Organic field-effect transistors have been developed that function as either n-channel or p-channel devices, depending on the gate bias. The two active materials are alpha-hexathienylene (alpha-6T) and C(60). The characteristics of these devices depend mainly on the molecular orbital energy levels and transport properties of alpha-6T and C(60). The observed(More)
Elemental carbon can be synthesized in a variety of geometrical forms, from three-dimensional extended structures (diamond) to finite molecules (C(60) fullerite). Results are presented here on the magnetic susceptibility of the least well-understood members of this family, nanotubes and C(60) fullerite. (i) Nanotubes represent the cylindrical form of(More)
The photoresponse in the electrical conductivity of a single-walled carbon nanotube (SWNT) film is dramatically enhanced when the nanotube film is suspended in vacuum. We show here that the change in conductivity is bolometric (caused by heating of the SWNT network). Electron-phonon interactions lead to ultrafast relaxation of the photoexcited carriers, and(More)

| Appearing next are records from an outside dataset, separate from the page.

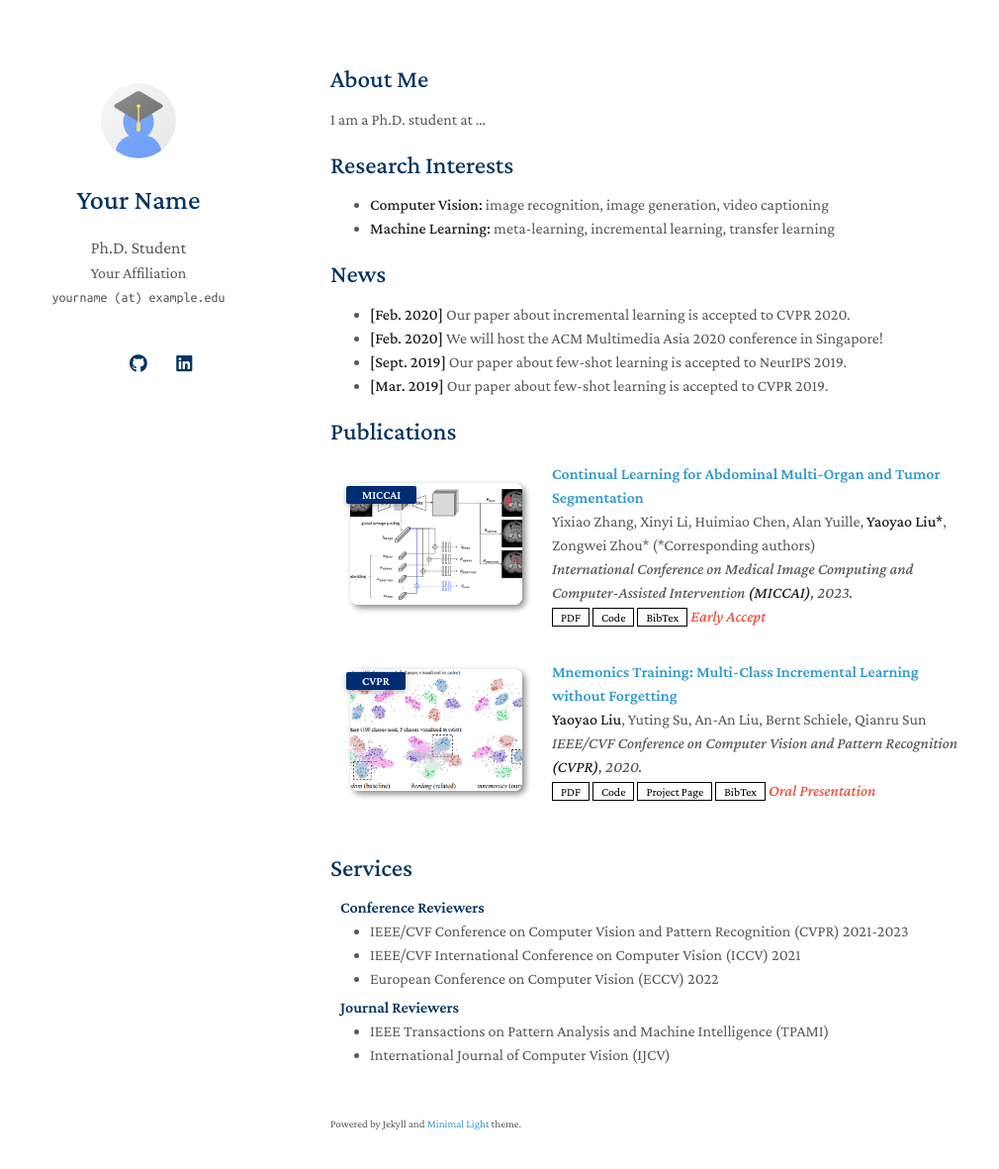
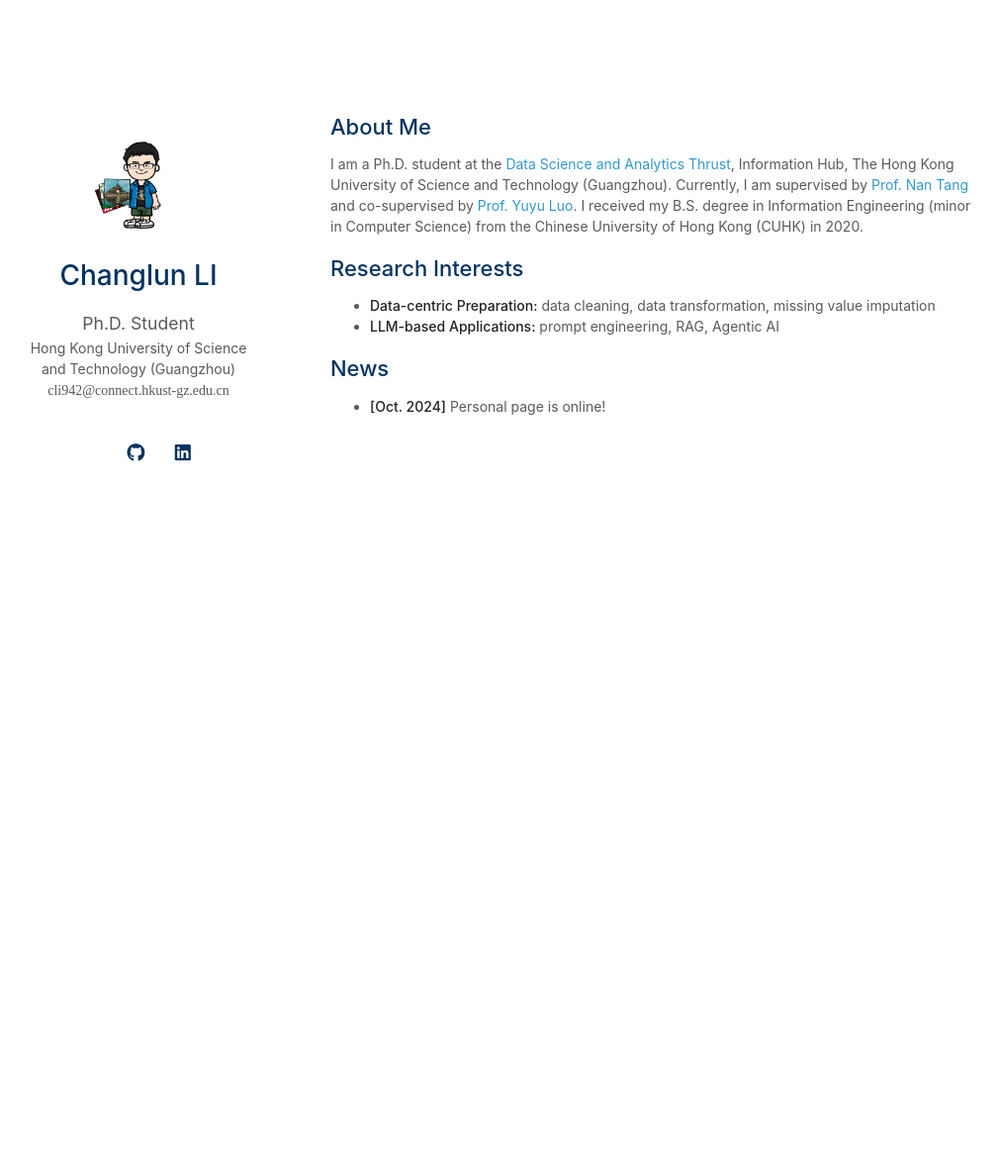
Before and after one commit to tigerlcl/tigerlcl.github.io, a Jekyll site: the page built from index.md, in a window 1280 px wide and 1216 px high. Shown: the top 1181 px of the window at 99% size, without its empty margins (136-1146 px from the left). Built offline with Jekyll 4.4.1, drawn with Linux system fonts in a browser that asks for light colours; a style sheet for code colours, icons or effects is not loaded; our own code applies the rules of GitHub Pages for plain Markdown files.

Commit message:
init page

```diff
--- a/_config.yml
+++ b/_config.yml
@@ -1,22 +1,22 @@
 # Basic Information
-title: Your Name
+title: Changlun LI
 position: Ph.D. Student
-affiliation: Your Affiliation
-email: yourname (at) example.edu
+affiliation: Hong Kong University of Science and Technology (Guangzhou)
+email: cli942@connect.hkust-gz.edu.cn
 
 # Search Engine Optimization (SEO)
 # The following information is used to improve the website traffic from search engines, e.g., Google.
-keywords: minimal light
-description: The Minimal Light is a simple and elegant jekyll theme for academic personal homepage.
-canonical: https://minimal-light-theme.yliu.me/
+keywords: tiger li, changlun li, 李昌伦
+description: Hi, welcome to my homepage!
+canonical: https://tigerlcl.github.io/
 
 # Links
 # If you don't need one of them, you may delete the corresponding line.
-google_scholar: https://scholar.google.com/
-cv_link: assets/files/curriculum_vitae.pdf
-github_link: https://github.com/
-linkedin: https://www.linkedin.com/
-twitter: https://twitter.com/
+google_scholar: https://scholar.google.com/citations?user=qzEce6IAAAAJ&hl=en
+# cv_link: assets/files/curriculum_vitae.pdf
+github_link: https://github.com/tigerlcl
+linkedin: https://www.linkedin.com/in/changlunli0718/
+# twitter: https://twitter.com/
 
 # Images (e.g., your profile picture and your website's favicon)
 # "favicon" and "favicon_dark" are used for the light and dark modes, respectively.
@@ -26,7 +26,7 @@ favicon_dark: ./assets/img/favicon-dark.png
 
 # Footnote
 # You may use the option to disable the footnote, "Powered by Jekyll and Minimal Light theme."
-enable_footnote: true
+enable_footnote: false
 
 # Auto Dark Mode
 # You may use the option to disable the automatic dark theme
@@ -34,11 +34,11 @@ auto_dark_mode: true
 
 # Font
 # You can use this option to choose between Serif or Sans Serif fonts.
-font: "Serif" # or "Sans Serif"
+font: "Sans Serif" # or "Serif"
 
 # Google Analytics ID
 # Please remove this if you don't use Google Analytics
-google_analytics: UA-111540567-4
+# google_analytics: UA-111540567-4
 
 # Use this project as a remote theme for GitHub Pages
 # See the guide here: https://docs.github.com/en/pages/setting-up-a-github-pages-site-with-jekyll/adding-a-theme-to-your-github-pages-site-using-jekyll
@@ -48,10 +48,10 @@ remote_theme: yaoyao-liu/minimal-light
 exclude:
   - Gemfile
   - Gemfile.lock
-  - README.md
-  - README_zh_Hans.md
-  - README_zh_Hant.md
-  - README_de.md
+  # - README.md
+  # - README_zh_Hans.md
+  # - README_zh_Hant.md
+  # - README_de.md
   - LICENSE
   - minimal-light.gemspec
   - html_source_file/
--- a/index.md
+++ b/index.md
@@ -4,20 +4,22 @@ layout: homepage
 
 ## About Me
 
-I am a Ph.D. student at ...
+I am a Ph.D. student at the [Data Science and Analytics Thrust](https://dsa.hkust-gz.edu.cn/), Information Hub, The Hong Kong University of Science and Technology (Guangzhou). Currently, I am supervised by [Prof. Nan Tang](https://nantang.github.io/) and co-supervised by [Prof. Yuyu Luo](https://luoyuyu.vip/).
+I received my B.S. degree in Information Engineering (minor in Computer Science) from the Chinese University of Hong Kong (CUHK) in 2020.
 
 ## Research Interests
 
-- **Computer Vision:** image recognition, image generation, video captioning
-- **Machine Learning:** meta-learning, incremental learning, transfer learning
+- **Data-centric Preparation:** data cleaning, data transformation, missing value imputation
+- **LLM-based Applications:** prompt engineering, RAG, Agentic AI
 
 ## News
+- **[Oct. 2024]** Personal page is online!
 
-- **[Feb. 2020]** Our paper about incremental learning is accepted to CVPR 2020.
+<!-- - **[Feb. 2020]** Our paper about incremental learning is accepted to CVPR 2020.
 - **[Feb. 2020]** We will host the ACM Multimedia Asia 2020 conference in Singapore!
 - **[Sept. 2019]** Our paper about few-shot learning is accepted to NeurIPS 2019.
-- **[Mar. 2019]** Our paper about few-shot learning is accepted to CVPR 2019.
+- **[Mar. 2019]** Our paper about few-shot learning is accepted to CVPR 2019. -->
 
-{% include_relative _includes/publications.md %}
+<!-- {% include_relative _includes/publications.md %}
 
-{% include_relative _includes/services.md %}
+{% include_relative _includes/services.md %} -->
```
Also changed, not shown: README.md (deleted), README_de.md (deleted), README_zh_Hans.md (deleted), README_zh_Hant.md (deleted), assets/img/avatar.png, assets/img/favicon-dark.png, assets/img/favicon.png, 1 other file.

Within the wr-orbital axis vector theory, the total rehybridization required for closure of the fullerenes is approximately conserved. This result allows the development of a structure-based index of strain in the fullerenes, and it is estimated that about 80 percent of the heat of formation of the carbon atoms in C60 may be attributed to a combination of v(More)
Full-length single-walled carbon nanotubes (SWNTs) were rendered soluble in common organic solvents by noncovalent (ionic) functionalization of the carboxylic acid groups present in the purified SWNTs. Atomic force microscopy (AFM) showed that the majority of the SWNTs ropes were exfoliated into small ropes (2-5 nm in diameter) and individual nanotubes with(More)
An organic material composed of neutral free radicals based on the spirobiphenalenyl system exhibits a room temperature conductivity of 0.3 siemens per centimeter and a high-symmetry crystal structure. It displays the temperature-independent Pauli paramagnetism characteristic of a metal with a magnetic susceptibility that implies a density of states at the(More)